Over the years, banks were generally concentrating on driving economic wealth and maximising shareholders' return. In the past, risk issues, sustainability concerns, protection of customers were not at the top in the priority list of banks, in general. Regulatory compulsion or restrictions were also very limited. Today, a diverse regulatory framework compels banks to care about risk appetite, protection for customers and managing capital in a different manner. It means, the business strategies of banks have undergone major changes and strategies are required to be changed accordingly. The current preferences of banks and risk management strategies must receive due priority in the training and capacity development programmes.
Growing financial crime is one of greatest concerns of the banking industry today. Handling financial crime requires strategic initiatives on several technical issues. However, some motivational and leadership issues are critical in this connection. Bank employees need due motivation to perform. They must be treated with due care and certain targeted soft skill programmes could be specifically relevant to them. On the other side, the expectations for the senior leaderships in banks have also changed drastically. Leaders need to be able to develop and nurture a culture in which people can feel safe in taking measured risks. Soft skills related to motivation and leadership is the need of the time.
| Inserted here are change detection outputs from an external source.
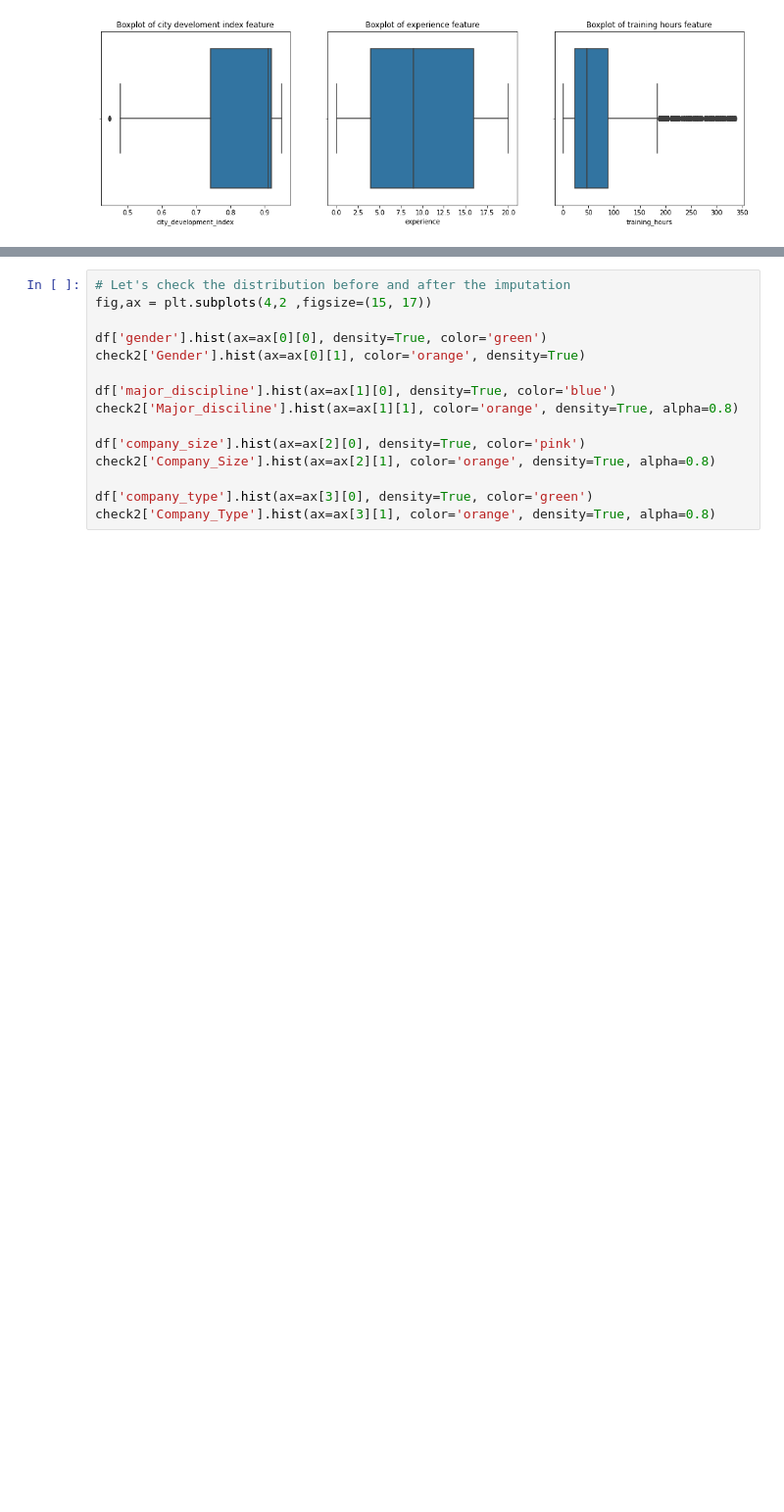
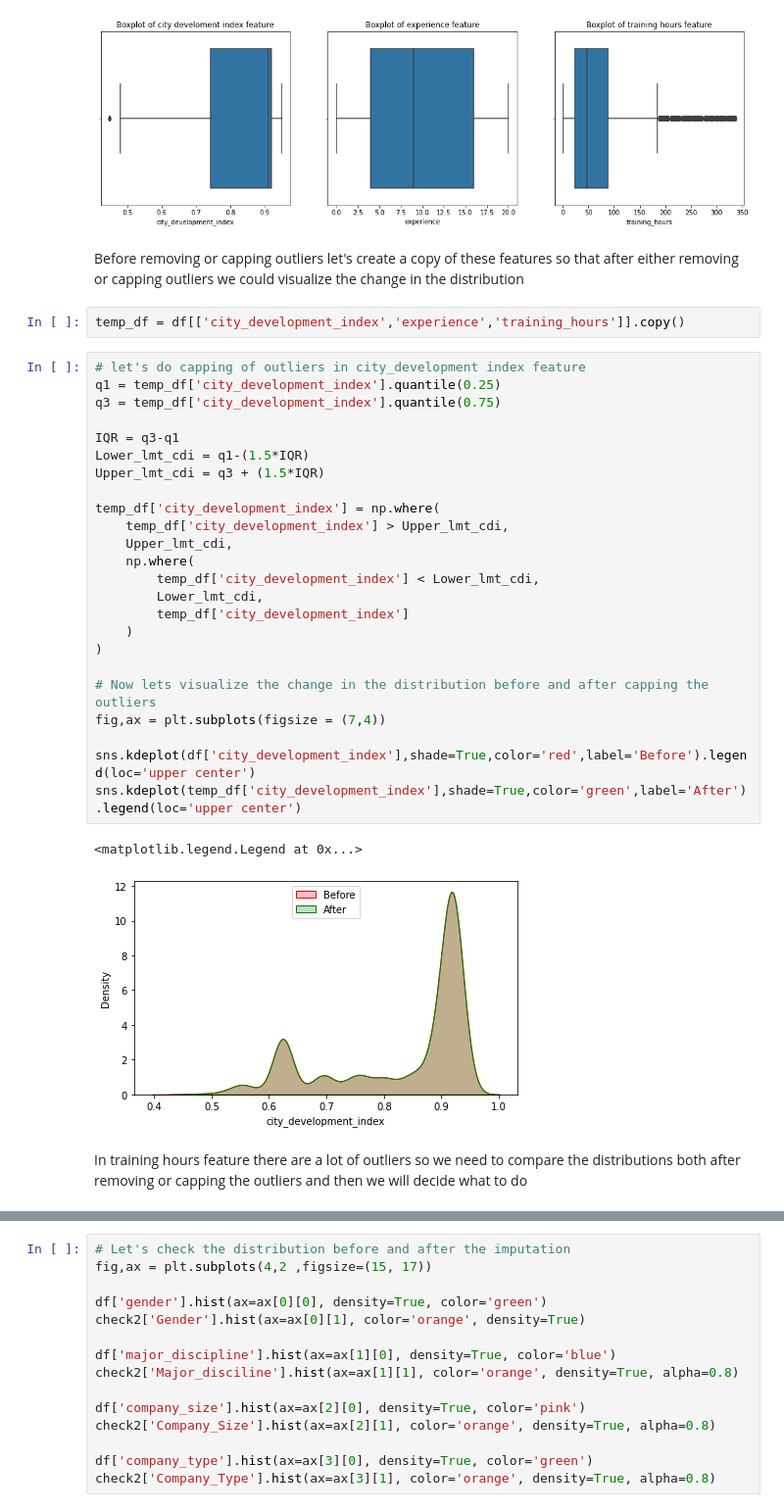
Before and after one commit to yuvraaj2002/Old_projects, a Jupyter notebook: DS job and salary prediction/DS_job_prediction.ipynb, the cells around one changed output, grey strips where cells are left out. Shown: that part at 98% size. Cells and saved outputs as stored; diff of their text form; blank space fills up the shorter version.

```diff
--- a/DS job and salary prediction/DS_job_prediction.ipynb
+++ b/DS job and salary prediction/DS_job_prediction.ipynb
@@ -333,3 +317,36 @@ sns.boxplot(x = df['training_hours'],ax = ax[2]).set(title='Boxplot of training
 plt.show()
 # %% [output]
 [figure]
+# %% [markdown]
+Before removing or capping outliers let's create a copy of these features so that after either removing or capping outliers we could visualize the change in the distribution
+# %%
+temp_df = df[['city_development_index','experience','training_hours']].copy()
+# %%
+# let's do capping of outliers in city_development index feature
+q1 = temp_df['city_development_index'].quantile(0.25)
+q3 = temp_df['city_development_index'].quantile(0.75)
+
+IQR = q3-q1
+Lower_lmt_cdi = q1-(1.5*IQR)
+Upper_lmt_cdi = q3 + (1.5*IQR)
+
+temp_df['city_development_index'] = np.where(
+    temp_df['city_development_index'] > Upper_lmt_cdi,
+    Upper_lmt_cdi,
+    np.where(
+        temp_df['city_development_index'] < Lower_lmt_cdi,
+        Lower_lmt_cdi,
+        temp_df['city_development_index']
+    )
+)
+
+# Now lets visualize the change in the distribution before and after capping the outliers
+fig,ax = plt.subplots(figsize = (7,4))
+
+sns.kdeplot(df['city_development_index'],shade=True,color='red',label='Before').legend(loc='upper center')
+sns.kdeplot(temp_df['city_development_index'],shade=True,color='green',label='After').legend(loc='upper center')
+# %% [output]
+<matplotlib.legend.Legend at 0x...>
+[figure, added]
+# %% [markdown]
+In training hours feature there are a lot of outliers so we need to compare the distributions both after removing or capping the outliers and then we will decide what to do
```
Also changed, not shown: parts of 43 cells of this notebook.
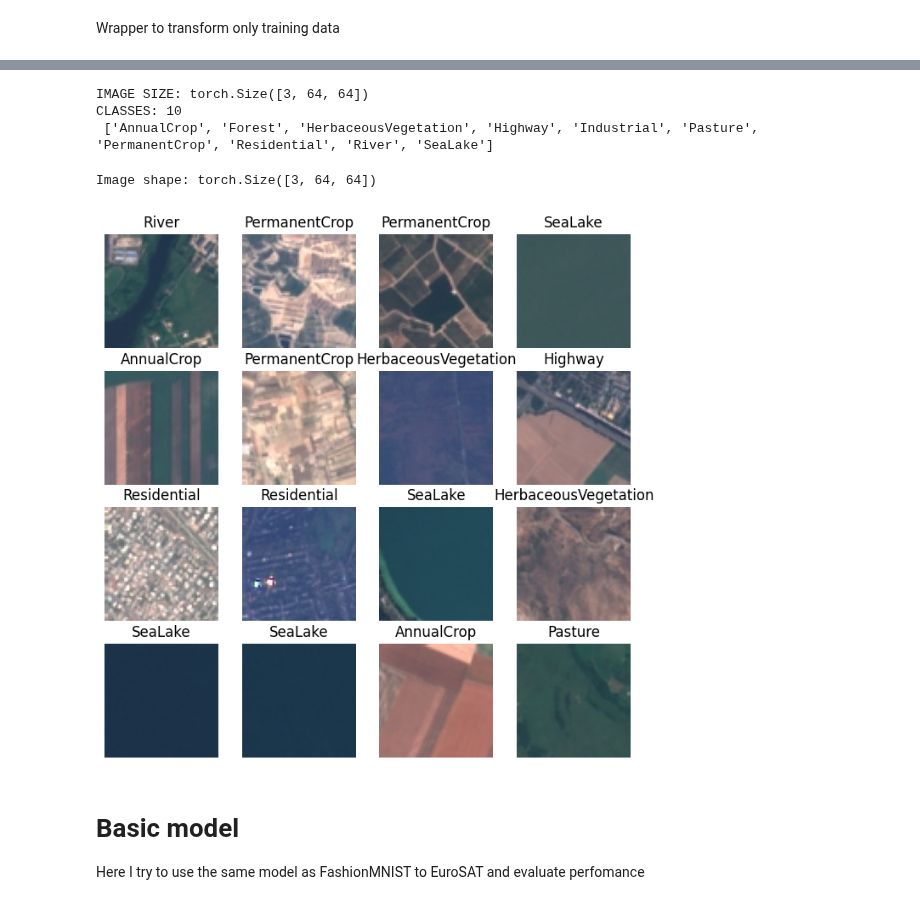
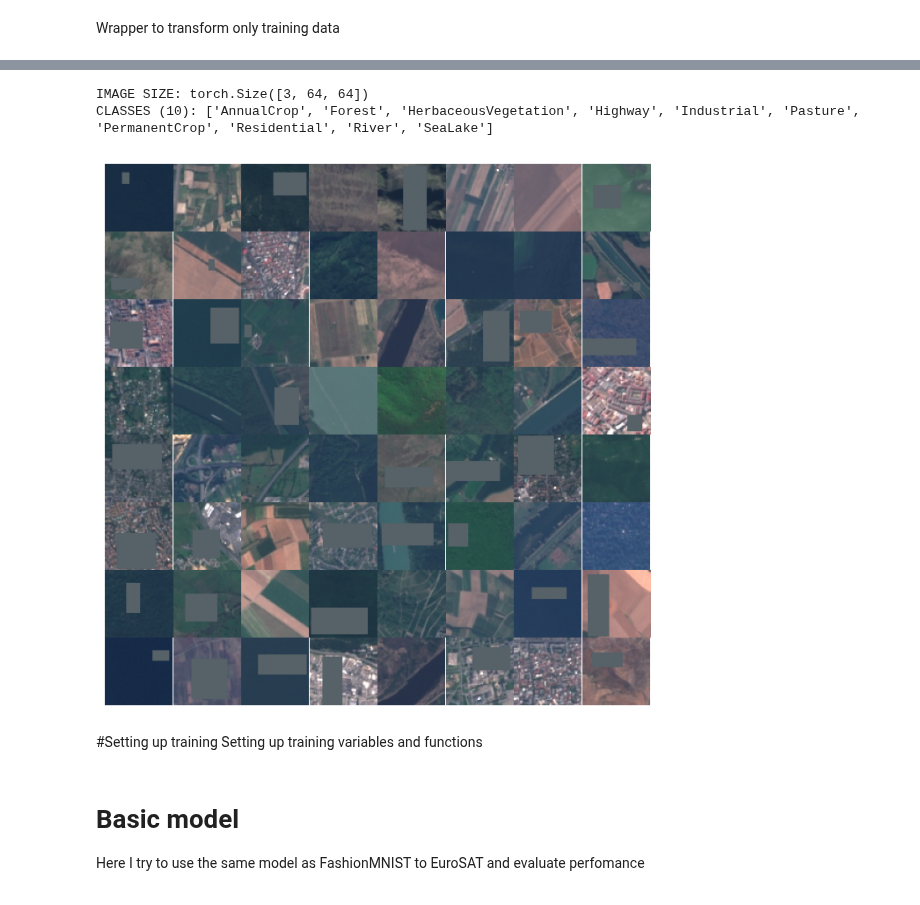
Before and after one commit to piq-13/ml_projects, a Jupyter notebook: EuroSAT/EuroSAT_model.ipynb, the cells around one changed output, grey strips where cells are left out. Cells and saved outputs as stored; diff of their text form; code cells hidden in the pictures.

Commit message:
Last training

```diff
--- a/EuroSAT/EuroSAT_model.ipynb
+++ b/EuroSAT/EuroSAT_model.ipynb
@@ -36,8 +28,11 @@ class TransformSubset(Dataset):
 # %%
 from torch.utils.data import random_split
 
+main_tf = v2.Compose([
+    v2.ToImage(),
+    v2.ToDtype(torch.float32, scale=True)])
+
 data = EuroSAT(root="data", download=True, transform=main_tf)
 train_data, test_data = random_split(data, lengths=[0.8, 0.2])
-train_data = TransformSubset(train_data, train_tf)
 # %%
 train_data_tensor = torch.stack([img for img, _ in train_data])
@@ -44,8 +41,15 @@ train_data_tensor = torch.stack([img for img, _ in train_data])
 # %%
-mean = train_data_tensor.mean(dim=(0,2,3)).tolist()
-std = train_data_tensor.std(dim=(0,2,3)).tolist()
-secondary_tf = v2.Compose([
-    v2.Normalize(mean=mean, std=std, inplace=True),
-    v2.RandomErasing(scale=[0.01, 0.33], inplace=True)
+train_tf = v2.Compose([
+    v2.RandomVerticalFlip(),
+    v2.RandomHorizontalFlip(),
+    v2.RandomErasing(scale=[0.01, 0.33])
     ])
-secondary_tf(data)
+
+main_tf = v2.Compose([
+    v2.ToImage(),
+    v2.ToDtype(torch.float32, scale=True),
+    v2.Normalize(mean=mean, std=std)
+    ])
+
+train_data = TransformSubset(train_data, train_tf)
+data.transform = main_tf
@@ -61,29 +56,36 @@ Transform: Compose(
 # %%
 print("IMAGE SIZE:", data[1][0].shape)
-print("CLASSES:", len(data.classes), "\n" ,data.classes)
+print(f"CLASSES ({len(data.classes)}): {data.classes}")
 # %% [output]
 IMAGE SIZE: torch.Size([3, 64, 64])
-CLASSES: 10
- ['AnnualCrop', 'Forest', 'HerbaceousVegetation', 'Highway', 'Industrial', 'Pasture', 'PermanentCrop', 'Residential', 'River', 'SeaLake']
+CLASSES (10): ['AnnualCrop', 'Forest', 'HerbaceousVegetation', 'Highway', 'Industrial', 'Pasture', 'PermanentCrop', 'Residential', 'River', 'SeaLake']
 # %%
 import matplotlib.pyplot as plt
 from torchvision.transforms.functional import to_pil_image
 
-print("Image shape:", train_data[0][0].shape)
+mean_t = torch.tensor(mean).view(3, 1, 1)
+std_t = torch.tensor(std).view(3, 1, 1)
+
+D = 8
 
 class_names = data.classes
-fig, ax = plt.subplots(4,4,figsize=(8,8))
+fig, ax = plt.subplots(D,D,figsize=(8,8))
+fig.subplots_adjust(wspace=0, hspace=0)
 k = torch.randint(1, 2000, (1,)).item()
-for i in range(4):
-    for j in range(4):
+for i in range(D):
+    for j in range(D):
         image, label = train_data[k]
-        ax[i, j].imshow(to_pil_image(image), cmap='grey')
+        image = (image * std_t + mean_t).clamp(0, 1)
+        ax[i, j].imshow(to_pil_image(image))
         ax[i,j].axis(False)
-        ax[i,j].set_title(class_names[int(label)])
+        ax[i, j].padding = 0
         k += 1
+        ax[i, j].plot()
 # %% [output]
-Image shape: torch.Size([3, 64, 64])
-[figure, old version]
+[figure, new version]
+# %% [markdown]
+#Setting up training
+Setting up training variables and functions
 # %%
 from torch.utils.data import DataLoader
 import torch
```
Also changed, not shown: parts of 14 cells of this notebook.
Regulatory compliance and corporate behaviours should get optimum focus in designing capacity development programmes for top management and boards. Irrational and unethical behaviours of some boards and top managements were questioned following the most recent financial and economic crisis. It was observed that in many instances huge expectations of profits by the boards and very high compensation packages of top management resulted in excessive risk taking activities and failure of banks. Today, banks' risk management practices heavily depend on the corporate behaviours of the board and top management. For effective banking operation, top leadership network must create congenial environment for developing and nurturing future leaders.
A training wing of a bank or a national level training centre should engage in facilitating and promoting knowledge management in the industry. Such knowledge management covers the range from the bank's own internal intellectual capital to the wealth of data on customer transactions. Knowledge base thus nurtured includes explicit knowledge and implicit knowledge. Explicit knowledge can be transferred easily through books and reports; however, implicit knowledge is not explicitly captured. For a bank, implicit knowledge is very important which is rarely recorded and transferred. The level of implicit knowledge depends upon several factors that include task knowledge, expertise knowledge and level of training. Knowledge management is thus becoming very important in almost all banks since it simplifies the delivery of timely and effective information. It helps managers in formulating strategic, tactical and operational activities in the best ways in order to achieve desired objectives. Knowledge management can lead to many organisational benefits like better solution to problems and decision-making, improved customer services, increasing profits, more innovation and greater creativity. As a knowledge management strategy, action research should get due emphasis in addressing the growing complex challenges of the banking industry.
Dr. Shah Md Ahsan Habib is Professor and Director (Training), Bangladesh Institute of Bank Management (BIBM).